The Power of a Coaching Culture
simply described by the Centre for Creative Leadership, the “coaching culture” applies a coaching mindset to the entire organization. It might mean shifting mindsets and unraveling some set practices to allow for more open interactions, and meaningful feedback. This could influence organisational transformation that leads to improved productivity, higher performance, and possibly greater revenue.
What Does a Coaching Culture look like?
In a best-case scenario, a coaching culture could possibly be one that:
- Empowers others to discover and reach their fullest potential;
- Asks questions more than giving answers;
- Provides ongoing feedback rather than only during annual reviews;
- Considers people above profits;
- Encourages learning, growth and even allows for failure;
- Focuses on mindset shifts.
In essence, a coaching culture involves engaging in conversations with your employees. Much research has testified that there is a deep connection between employee engagement and their performance. In other words, the more engaged an employee is, the more motivated he will be in his work. It is therefore worthwhile for leaders to consider creating a strong coaching culture that drives organisational wellbeing.
How to Create a Coaching Culture?
In their whitepaper, “How Developing a Coaching Culture Pays Off”, Dr. Jack Zenger and Dr. Joe Folkman identified some steps that we can consider when creating a coaching culture.
- Set Clear Expectations
Senior leaders need to set the tone and send a clear message regarding the importance of coaching as a key element in effective managerial behaviour. This expectation must be intentionally factored in meeting agendas and given enough time to convey. This signals to all employees that coaching will be implemented seriously by the organisation, and ought to be taken seriously by employees as well.

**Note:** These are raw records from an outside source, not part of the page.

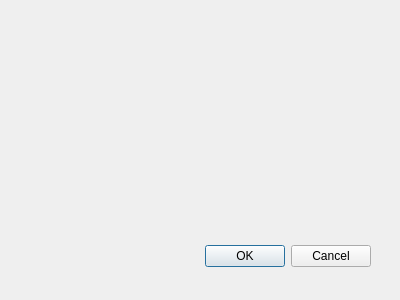
The window that qt_ui/dictionary.ui (Laponina/learn_english) describes before a commit, drawn with Qt 5.
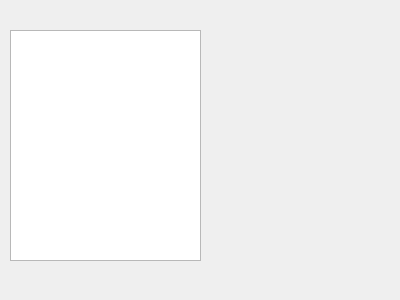
The same window after the commit.

```diff
--- a/qt_ui/dictionary.ui
+++ b/qt_ui/dictionary.ui
@@ -13,21 +13,15 @@
   <property name="windowTitle">
    <string>Dialog</string>
   </property>
-  <widget class="QDialogButtonBox" name="buttonBox">
+  <widget class="QListView" name="list_words">
    <property name="geometry">
     <rect>
-     <x>30</x>
-     <y>240</y>
-     <width>341</width>
-     <height>32</height>
+     <x>10</x>
+     <y>30</y>
+     <width>191</width>
+     <height>231</height>
     </rect>
    </property>
-   <property name="orientation">
-    <enum>Qt::Horizontal</enum>
-   </property>
-   <property name="standardButtons">
-    <set>QDialogButtonBox::Cancel|QDialogButtonBox::Ok</set>
-   </property>
   </widget>
  </widget>
  <resources/>
```
Left out of the diff: 35 changed lines with no effect on the pictures.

- Create a Process to Follow
To promote the coaching culture, this expectation must be made concrete and practical so that the broad population of managers know exactly what must be done. Addressing questions like what are they to do? What is the purpose? What are the desired outcomes? can be aided if a simple process has been created that everyone can easily understand and follow. It is found that the most successful coaching implementations invariably provide a structure and process that include helping the coach to identify the topic of successive coaching conversations. Tools that aid the process also include some mechanism by which the coach can gather ongoing feedback both ways.

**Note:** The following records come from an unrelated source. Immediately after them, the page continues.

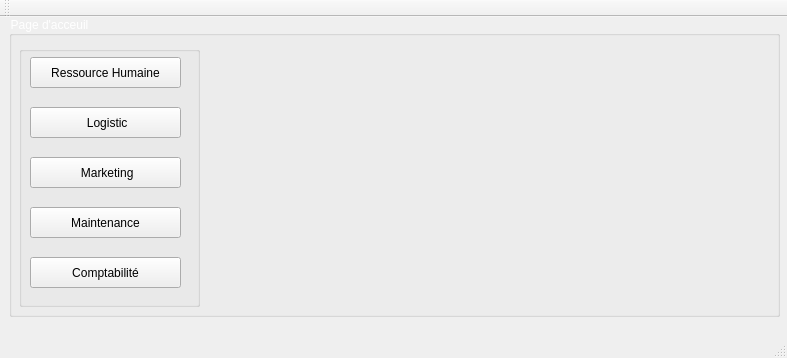
First picture: the form in mainwindow.ui, repository hanenjabnoun-Esprit-2019/Smart_News_Agency_2A25, before the edit.
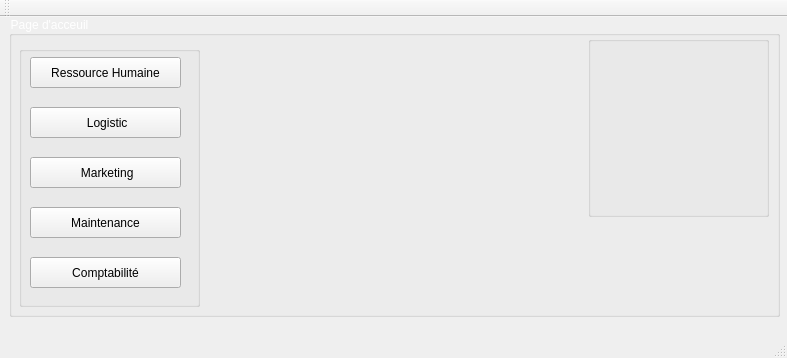
Second picture: the form after the edit. Icons and pictures are not drawn.

```diff
--- a/mainwindow.ui
+++ b/mainwindow.ui
@@ -115,7 +115,7 @@
       <rect>
        <x>90</x>
        <y>20</y>
-       <width>581</width>
+       <width>481</width>
        <height>241</height>
       </rect>
      </property>
@@ -171,6 +171,24 @@
       <string/>
      </property>
     </widget>
+    <widget class="QGroupBox" name="groupBox_3">
+     <property name="geometry">
+      <rect>
+       <x>579</x>
+       <y>20</y>
+       <width>181</width>
+       <height>181</height>
+      </rect>
+     </property>
+     <property name="title">
+      <string/>
+     </property>
+    </widget>
+    <zorder>groupBox_3</zorder>
+    <zorder>label</zorder>
+    <zorder>label_2</zorder>
+    <zorder>label_3</zorder>
+    <zorder>groupBox_2</zorder>
    </widget>
    <zorder>groupBox</zorder>
    <zorder>pushButton</zorder>
```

- Provide Skill Training
Like any other skills, coaching has to be learned. It is also not a skill where one can attained just by watching another coach doing it. It is a skill that requires practice, which will enable competence and gain confidence. It is more practice that makes it more perfect each time when it is executed.
- Organise Systematically
Any change process in the culture must involve different parts of the organization and operate at all levels of the hierarchy. For a coaching culture to happen, it involves the entire workforce to see it as an integral part of interaction that happens between both the managers and the employees. It is a conversation that must happen both ways – the leaders and managers cascade the message, practice it in visible ways, and employees reciprocate this to achieve the same purpose.
- Monitor and Measure
To know if a coaching culture is successfully created, the tracking process needs to be in place. These measures will vary in different organizations; the key is to ensure that data can be collected from informal discussions with all managers and HR representatives as they interact with people.
Recent studies have shown that company culture is a top reason great candidates choose to work for a company; many workers even value culture over higher pay. The way we work is shifting, change is no longer an option; the younger generations of workforce are demanding this change.
When you create a coaching culture, you are also catalysing a change in your business to deliver a high performing environment that comes through a partnership of connected engagement, personal development, and committed support. Such is the power of a coaching culture that values people!
©Published by Lifeskills Institute Pte Ltd
Lifeskills Institute is the strategic partner of Zenger Folkman for Singapore and Malaysia. Our Chief Enabling Officer, Ian Tan is a Master Facilitator certified by Zenger Folkman.
Zenger Folkman is a strengths-based leadership development company helping leaders elevate their people and organisations. Co-founders Dr. Jack Zenger and Dr. Joe Folkman utilise empirical data and behavioural evidence to help leaders become extraordinary.